- _Exercise_:
Go through the material below and count the lines in which the word "value" occurs; the only output is the number.

===============

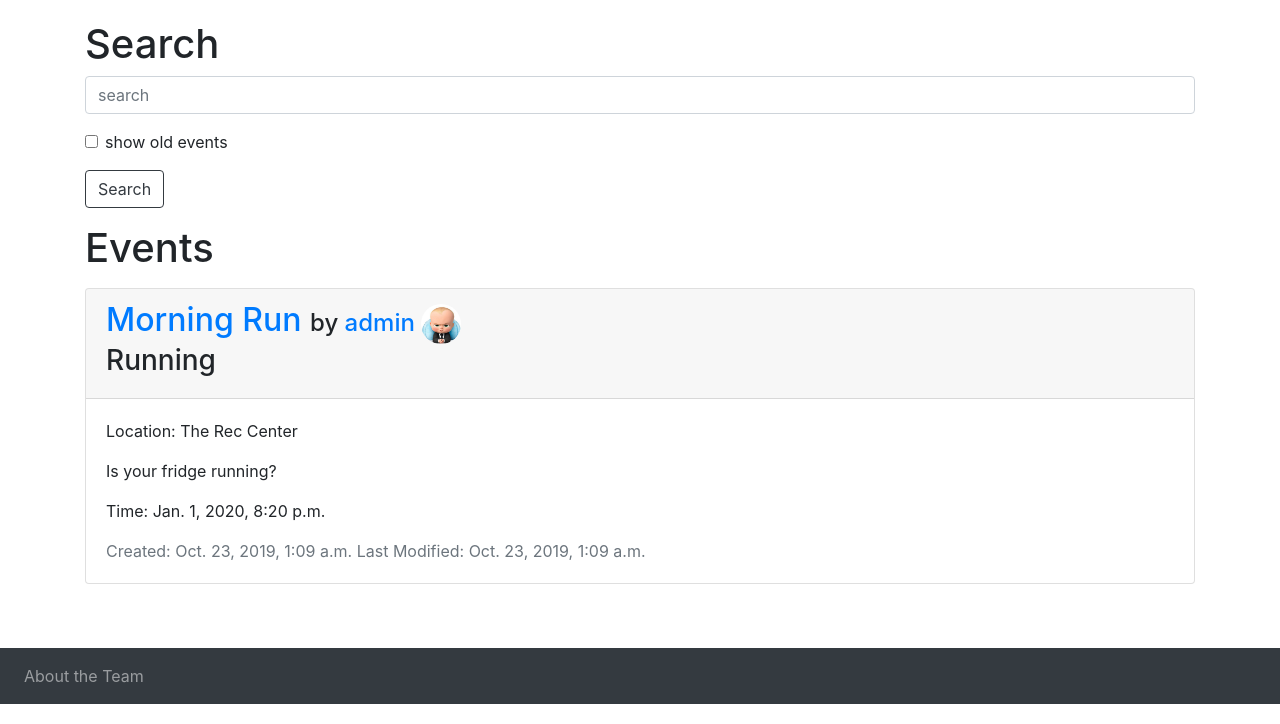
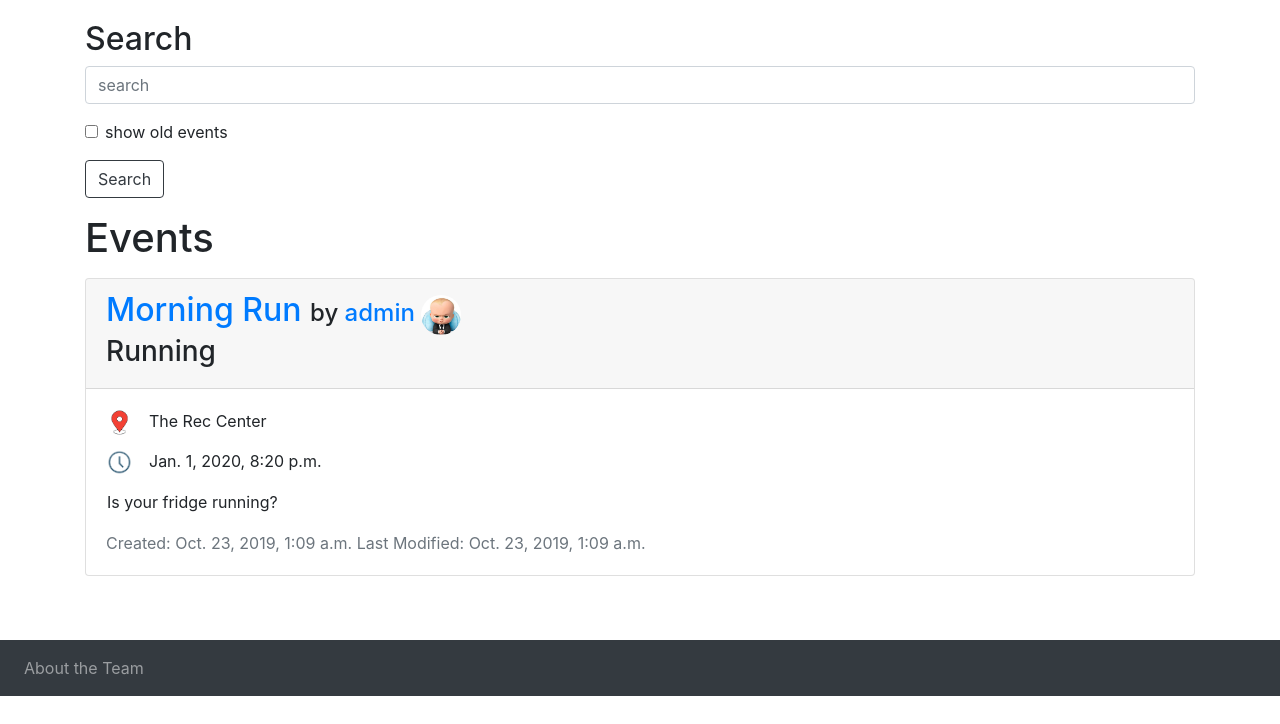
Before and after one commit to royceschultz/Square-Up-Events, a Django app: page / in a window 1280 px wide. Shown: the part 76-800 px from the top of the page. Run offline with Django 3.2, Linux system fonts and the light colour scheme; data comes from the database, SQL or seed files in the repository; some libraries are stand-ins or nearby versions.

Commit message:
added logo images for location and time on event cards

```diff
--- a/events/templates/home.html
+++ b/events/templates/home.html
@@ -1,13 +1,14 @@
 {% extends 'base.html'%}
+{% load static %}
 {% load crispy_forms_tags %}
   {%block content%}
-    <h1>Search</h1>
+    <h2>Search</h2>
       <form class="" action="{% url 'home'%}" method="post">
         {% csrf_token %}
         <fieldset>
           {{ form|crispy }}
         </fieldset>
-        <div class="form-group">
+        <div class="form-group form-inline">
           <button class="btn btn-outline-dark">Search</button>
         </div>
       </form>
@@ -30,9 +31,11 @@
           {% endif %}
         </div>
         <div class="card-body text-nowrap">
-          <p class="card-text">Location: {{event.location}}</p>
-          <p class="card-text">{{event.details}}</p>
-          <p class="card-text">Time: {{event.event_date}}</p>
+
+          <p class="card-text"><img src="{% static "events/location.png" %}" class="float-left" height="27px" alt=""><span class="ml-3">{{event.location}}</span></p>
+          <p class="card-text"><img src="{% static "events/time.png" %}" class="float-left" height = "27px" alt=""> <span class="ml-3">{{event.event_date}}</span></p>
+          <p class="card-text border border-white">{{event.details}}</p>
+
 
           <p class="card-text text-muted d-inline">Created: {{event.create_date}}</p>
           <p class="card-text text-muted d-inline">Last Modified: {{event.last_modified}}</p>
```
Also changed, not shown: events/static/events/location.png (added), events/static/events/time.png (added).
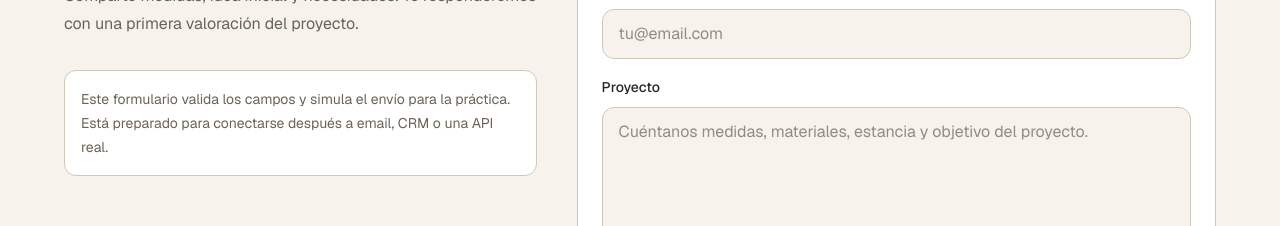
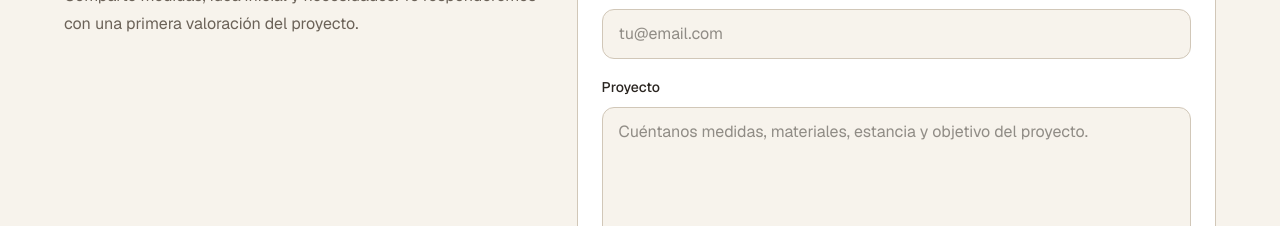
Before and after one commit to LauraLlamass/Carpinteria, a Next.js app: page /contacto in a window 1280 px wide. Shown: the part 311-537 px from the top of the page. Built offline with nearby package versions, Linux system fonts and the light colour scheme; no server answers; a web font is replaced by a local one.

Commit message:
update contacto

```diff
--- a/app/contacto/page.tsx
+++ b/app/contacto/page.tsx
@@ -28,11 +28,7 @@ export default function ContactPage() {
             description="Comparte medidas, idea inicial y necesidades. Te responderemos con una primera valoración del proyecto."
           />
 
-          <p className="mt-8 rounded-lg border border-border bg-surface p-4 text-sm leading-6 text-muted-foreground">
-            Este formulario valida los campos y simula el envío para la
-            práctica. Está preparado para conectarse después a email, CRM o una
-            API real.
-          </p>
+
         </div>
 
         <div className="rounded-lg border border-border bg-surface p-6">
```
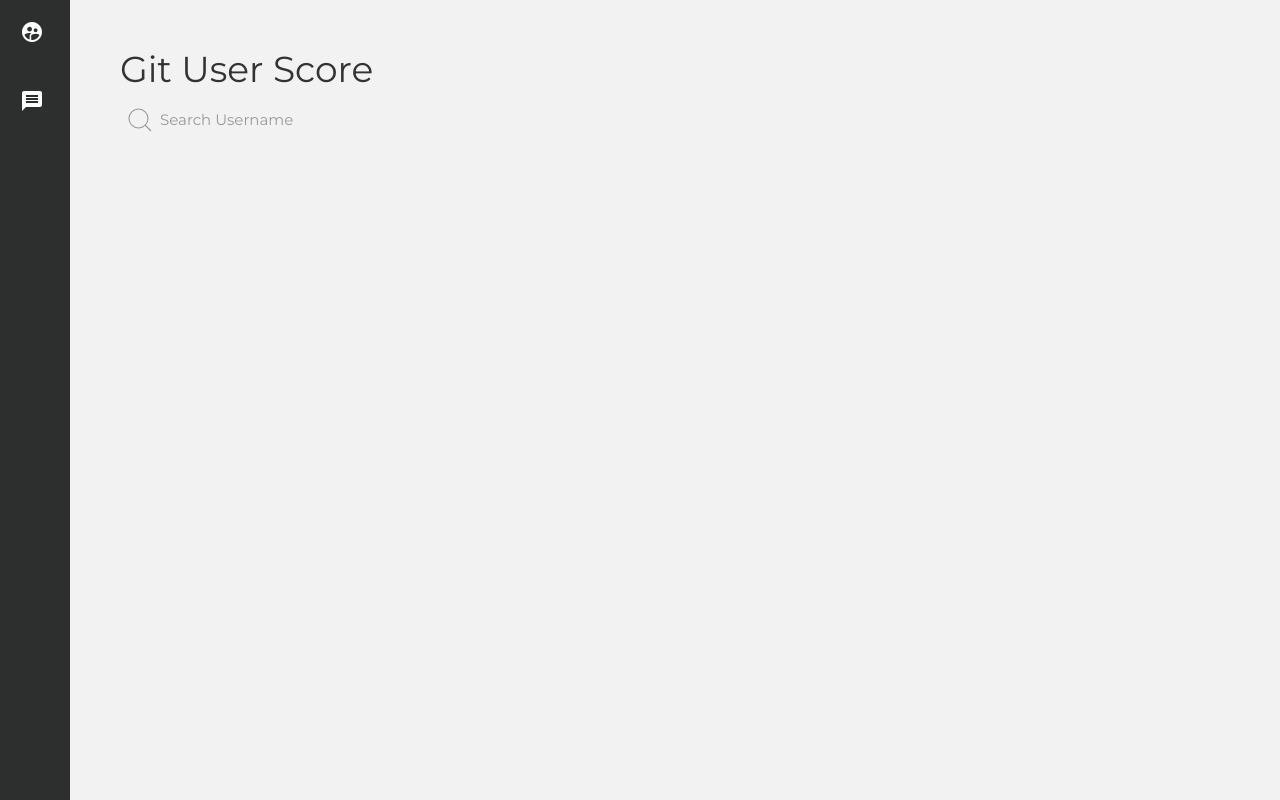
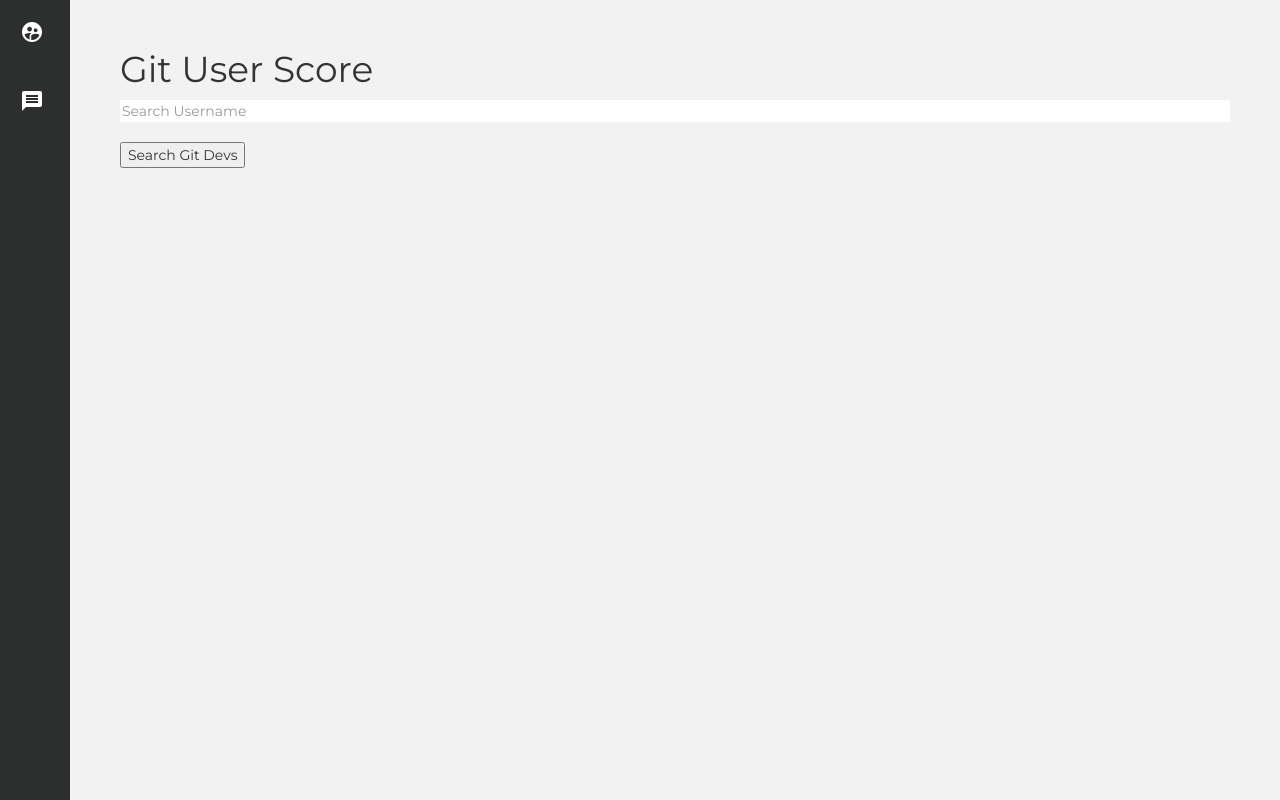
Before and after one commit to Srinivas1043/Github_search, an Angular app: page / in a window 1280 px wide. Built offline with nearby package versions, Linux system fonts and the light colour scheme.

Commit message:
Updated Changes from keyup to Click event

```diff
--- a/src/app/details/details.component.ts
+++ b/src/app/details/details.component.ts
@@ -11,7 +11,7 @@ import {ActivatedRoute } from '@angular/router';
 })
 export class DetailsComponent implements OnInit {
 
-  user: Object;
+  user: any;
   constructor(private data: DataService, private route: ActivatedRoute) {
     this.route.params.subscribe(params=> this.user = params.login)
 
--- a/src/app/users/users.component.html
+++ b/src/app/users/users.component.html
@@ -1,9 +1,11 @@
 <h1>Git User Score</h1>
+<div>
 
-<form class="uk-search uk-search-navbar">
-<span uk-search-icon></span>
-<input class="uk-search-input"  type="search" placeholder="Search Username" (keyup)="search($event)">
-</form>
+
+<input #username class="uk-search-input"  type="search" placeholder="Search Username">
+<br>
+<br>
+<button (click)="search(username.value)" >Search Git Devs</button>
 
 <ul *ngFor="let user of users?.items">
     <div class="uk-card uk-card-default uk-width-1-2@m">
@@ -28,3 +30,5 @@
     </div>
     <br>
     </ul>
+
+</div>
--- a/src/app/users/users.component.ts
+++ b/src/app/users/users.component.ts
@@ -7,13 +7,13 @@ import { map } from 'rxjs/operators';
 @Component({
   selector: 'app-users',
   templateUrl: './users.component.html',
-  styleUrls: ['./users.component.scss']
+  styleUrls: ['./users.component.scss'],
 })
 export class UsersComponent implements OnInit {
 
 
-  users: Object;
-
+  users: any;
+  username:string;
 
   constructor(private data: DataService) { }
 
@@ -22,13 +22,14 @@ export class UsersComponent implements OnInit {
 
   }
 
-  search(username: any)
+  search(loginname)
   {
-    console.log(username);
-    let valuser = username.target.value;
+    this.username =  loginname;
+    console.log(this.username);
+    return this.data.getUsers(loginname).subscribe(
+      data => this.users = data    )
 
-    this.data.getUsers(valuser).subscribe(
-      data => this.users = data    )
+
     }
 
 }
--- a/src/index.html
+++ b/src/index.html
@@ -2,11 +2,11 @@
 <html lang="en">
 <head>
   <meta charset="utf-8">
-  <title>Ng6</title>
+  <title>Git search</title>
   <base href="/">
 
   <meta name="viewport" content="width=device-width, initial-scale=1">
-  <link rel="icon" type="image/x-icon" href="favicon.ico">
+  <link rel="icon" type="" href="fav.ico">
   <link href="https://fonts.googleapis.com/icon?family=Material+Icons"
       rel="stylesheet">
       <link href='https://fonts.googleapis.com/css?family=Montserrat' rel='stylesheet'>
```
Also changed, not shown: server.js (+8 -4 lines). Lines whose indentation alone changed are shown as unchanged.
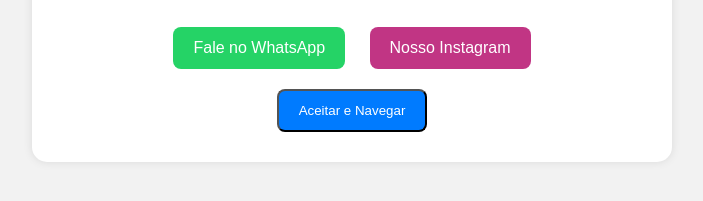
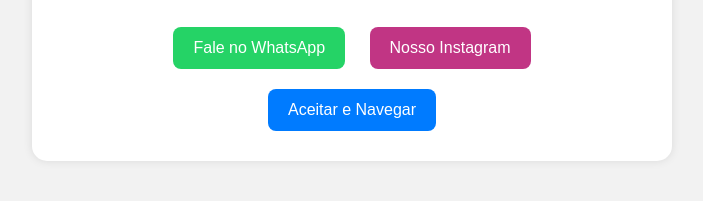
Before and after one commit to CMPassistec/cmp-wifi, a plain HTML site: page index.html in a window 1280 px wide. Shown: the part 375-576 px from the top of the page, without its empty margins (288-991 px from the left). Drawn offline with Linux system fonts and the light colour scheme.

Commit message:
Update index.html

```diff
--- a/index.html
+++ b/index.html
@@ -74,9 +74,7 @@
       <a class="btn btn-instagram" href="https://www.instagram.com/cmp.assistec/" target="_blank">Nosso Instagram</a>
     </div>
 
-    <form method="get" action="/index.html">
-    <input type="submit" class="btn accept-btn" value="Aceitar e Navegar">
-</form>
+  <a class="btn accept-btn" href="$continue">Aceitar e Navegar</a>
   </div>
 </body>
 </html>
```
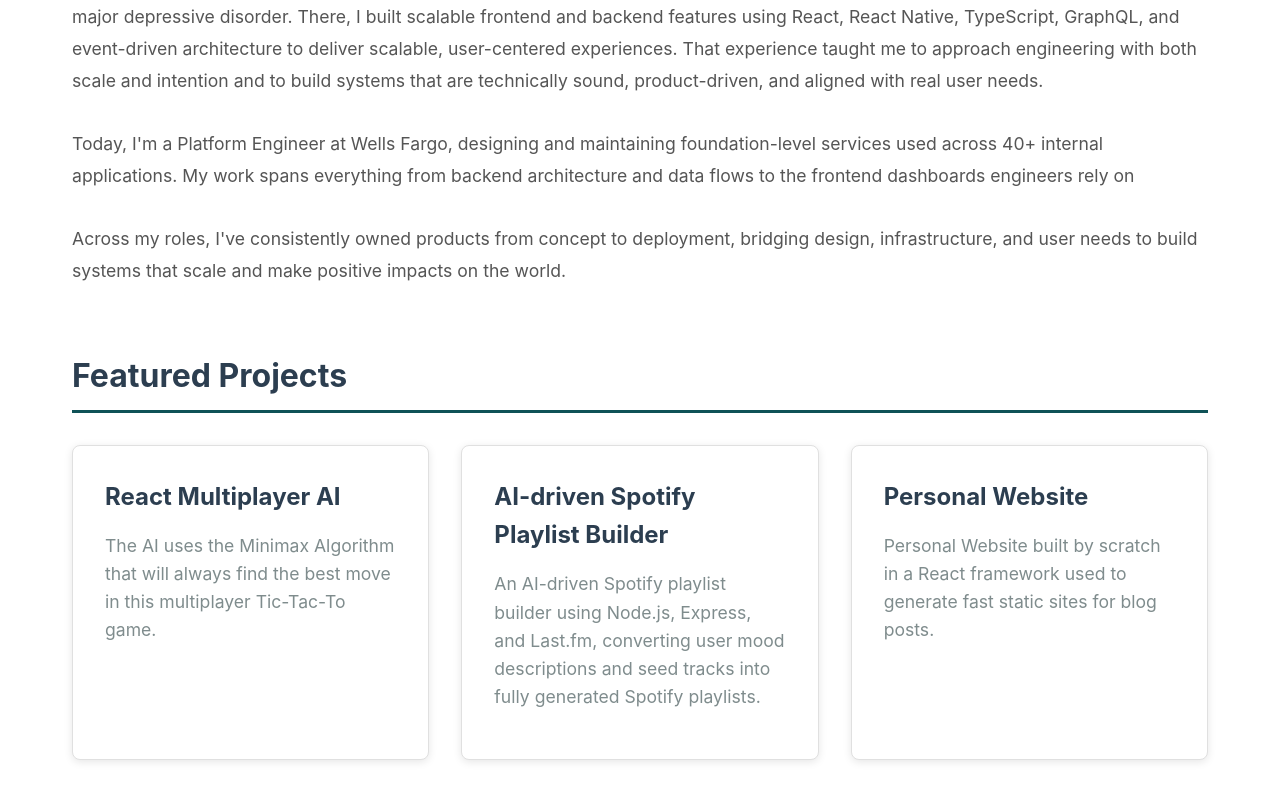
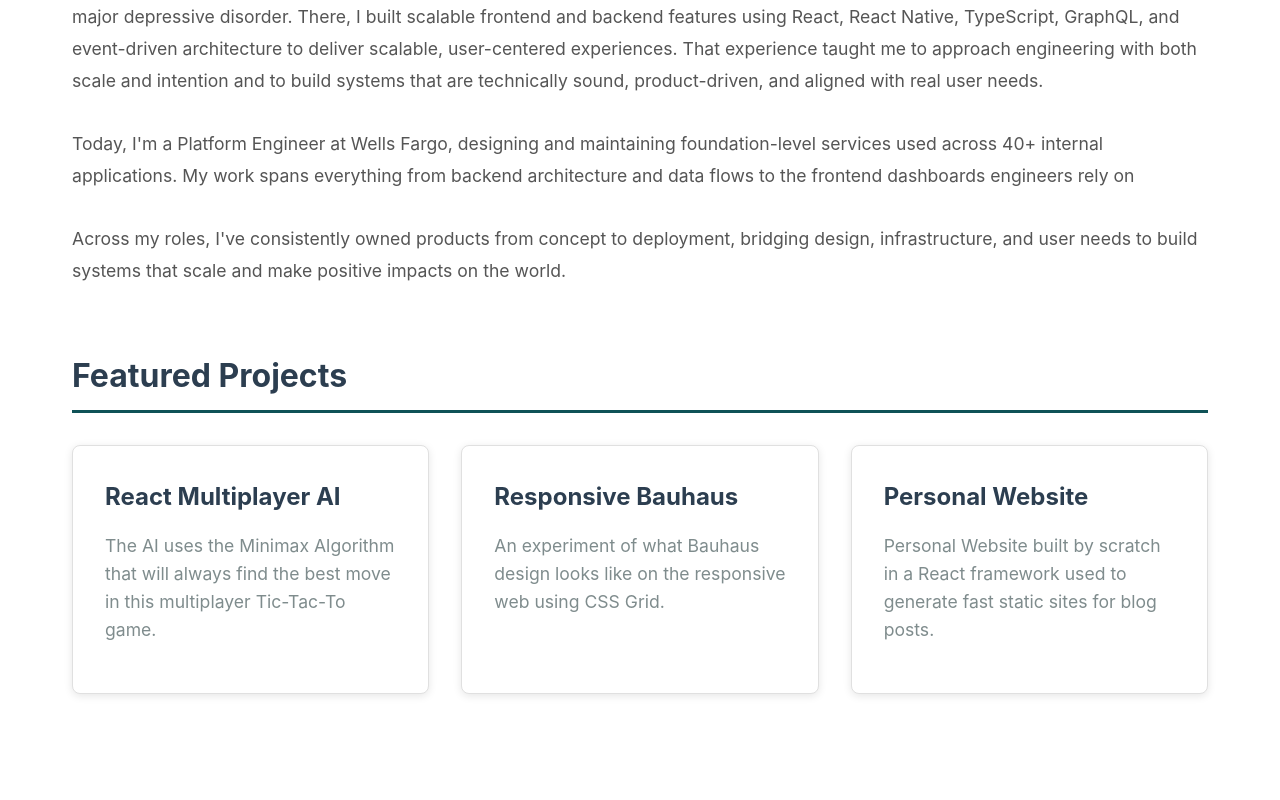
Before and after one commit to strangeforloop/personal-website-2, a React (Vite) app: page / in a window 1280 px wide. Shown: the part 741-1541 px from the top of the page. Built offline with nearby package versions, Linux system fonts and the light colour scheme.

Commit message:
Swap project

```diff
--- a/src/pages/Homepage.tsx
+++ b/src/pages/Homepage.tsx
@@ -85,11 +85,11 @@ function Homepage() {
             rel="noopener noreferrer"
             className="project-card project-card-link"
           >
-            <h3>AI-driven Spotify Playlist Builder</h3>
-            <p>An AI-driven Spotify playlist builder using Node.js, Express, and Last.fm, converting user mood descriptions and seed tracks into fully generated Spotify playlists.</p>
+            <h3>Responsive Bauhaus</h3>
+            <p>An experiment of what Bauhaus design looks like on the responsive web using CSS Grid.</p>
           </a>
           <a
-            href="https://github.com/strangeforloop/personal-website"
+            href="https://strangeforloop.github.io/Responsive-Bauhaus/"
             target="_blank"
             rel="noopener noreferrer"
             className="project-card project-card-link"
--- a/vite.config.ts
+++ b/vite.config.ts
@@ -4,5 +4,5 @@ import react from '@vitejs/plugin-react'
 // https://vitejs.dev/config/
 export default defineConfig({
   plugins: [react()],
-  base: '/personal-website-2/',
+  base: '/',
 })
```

===============

- _Output_:
3